In many people’s minds, a trip to the Caribbean is about the beach, a chair, and an alcoholic drink. They envision white sands, blue waters, and attentive service. It’s all generally true…except in Trinidad. While the country is technically part of the Caribbean, its geological history is different from the other islands – Trinidad used to be part of South America. As such, its landscapes, including the beaches, are not what you see in the “Come Frolic in the South!” postcards and commercials. Trinidad’s beaches are more rugged. The sand is golden brown instead of white, the water is the deep blue of an ocean instead of clear turquoise, and the lush green vegetation tends to be all around. I love it.

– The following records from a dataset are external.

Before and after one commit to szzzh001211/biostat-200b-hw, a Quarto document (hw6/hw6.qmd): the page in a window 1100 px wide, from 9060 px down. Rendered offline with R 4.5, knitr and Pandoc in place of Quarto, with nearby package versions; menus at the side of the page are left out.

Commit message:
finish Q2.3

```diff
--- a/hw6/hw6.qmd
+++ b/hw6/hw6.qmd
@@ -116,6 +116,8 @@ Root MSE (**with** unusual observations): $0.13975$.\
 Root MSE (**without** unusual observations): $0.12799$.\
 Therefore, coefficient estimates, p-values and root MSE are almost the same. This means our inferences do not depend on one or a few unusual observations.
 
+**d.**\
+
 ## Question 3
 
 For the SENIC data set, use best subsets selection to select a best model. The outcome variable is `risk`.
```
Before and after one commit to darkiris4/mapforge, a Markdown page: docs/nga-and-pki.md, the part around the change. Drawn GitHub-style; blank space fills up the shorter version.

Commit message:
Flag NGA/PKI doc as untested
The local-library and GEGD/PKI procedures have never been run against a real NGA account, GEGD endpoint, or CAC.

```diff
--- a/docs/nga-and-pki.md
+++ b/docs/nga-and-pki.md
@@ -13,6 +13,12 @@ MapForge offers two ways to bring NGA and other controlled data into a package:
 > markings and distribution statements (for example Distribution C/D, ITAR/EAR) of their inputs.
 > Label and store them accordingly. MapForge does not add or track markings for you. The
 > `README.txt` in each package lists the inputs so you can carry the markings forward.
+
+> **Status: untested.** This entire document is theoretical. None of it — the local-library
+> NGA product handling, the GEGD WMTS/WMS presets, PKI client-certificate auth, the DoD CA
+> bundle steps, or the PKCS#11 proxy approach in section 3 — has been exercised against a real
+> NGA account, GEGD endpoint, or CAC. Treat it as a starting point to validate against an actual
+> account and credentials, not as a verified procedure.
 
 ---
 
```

Maracas is arguably the best easy-access beach in Trinidad. It is on the northern side of the island, on the other side of a mountain range, but it is still relatively close to the capital, Port-of-Spain. The drive is a bit of a scary one but assuming all goes well, it takes about 45 minutes to get there. It can be a nerve racking drive not only because of the tight windy roads in the mountains where there can be landslides on one side and no railings leading to the deep valley on the other – but also because of Trini drivers who seem to sometimes have a death wish. However, despite contending with all of that, the drive is a beautiful one that passengers in the car can admire (drivers, pay attention to the road itself!).
Near the top of the mountain, before you start driving downhill, there is a lookout where you can catch your breath. You can also buy a snack from the candy and preserves’ stalls that are set up every day. They have all sorts of candies as well as local Trini preserves, including different mangoes, salt and sour plums, chow made from various fruits including pineapple, cerise, and pommecetay, tolum, sugar cake, guava sweet, guava cheese, channa, chillibeebee… The list goes on.
Once you’re refreshed and ready to take on the windy roads (downhill this time), it is not long to the beach of Maracas. There is a parking lot that costs about TT$5 (if there is an attendant) though locals tend to park along the road to avoid the charge. If you didn’t put on your swimsuit on under your clothes before leaving your accommodations, there are facilities in which you can change (and shower) – that costs TT$1 per use.
Maracas Beach is a pretty wide beach enclosed by hills on either side. You can just imagine the boats and ships of history sheltering here from ocean storms. The waves are generally calm-ish but in the past few years, the current seems to have intensified and the waves have gotten stronger. There are life-guards at certain times of the day and there are flags lining the beach to indicate safe areas to swim. But people tend to ignore the flags which seem to be red half the time. Basically, know what you can handle and don’t go out too far – that is the key to enjoying and surviving Maracas. And don’t be macho either – the waves and current can be seriously no joke at this beach.
If the water doesn’t tempt you, spread your beach mat out along the sand or rent a chair for TT$20. Note that there aren’t many shady spots anywhere and the few that do exist are under palm trees – hopefully a coconut doesn’t fall while you’re under there… If you’re feeling peckish, check out the many food stalls, especially one that sells kingfish and bake (essentially a fried kingfish and fried bread sandwich). If you are not hungry (scandalous!), there are normally a few stalls selling souvenirs and jewelry, supposedly made by the seller.
The best time to go to Maracas is during the week, morning and early afternoon. Early morning on the weekends can be great as well. And my criterion for greatness is lack of people. But if you like being surrounded by crowds, lunch time onwards on a weekend or a public holiday is the time for you. But keep in mind what a traffic jam on a windy mountain road would look like… Anyway, whatever you choose, enjoy the lime*!
*lime / limin’ is Trini for hanging out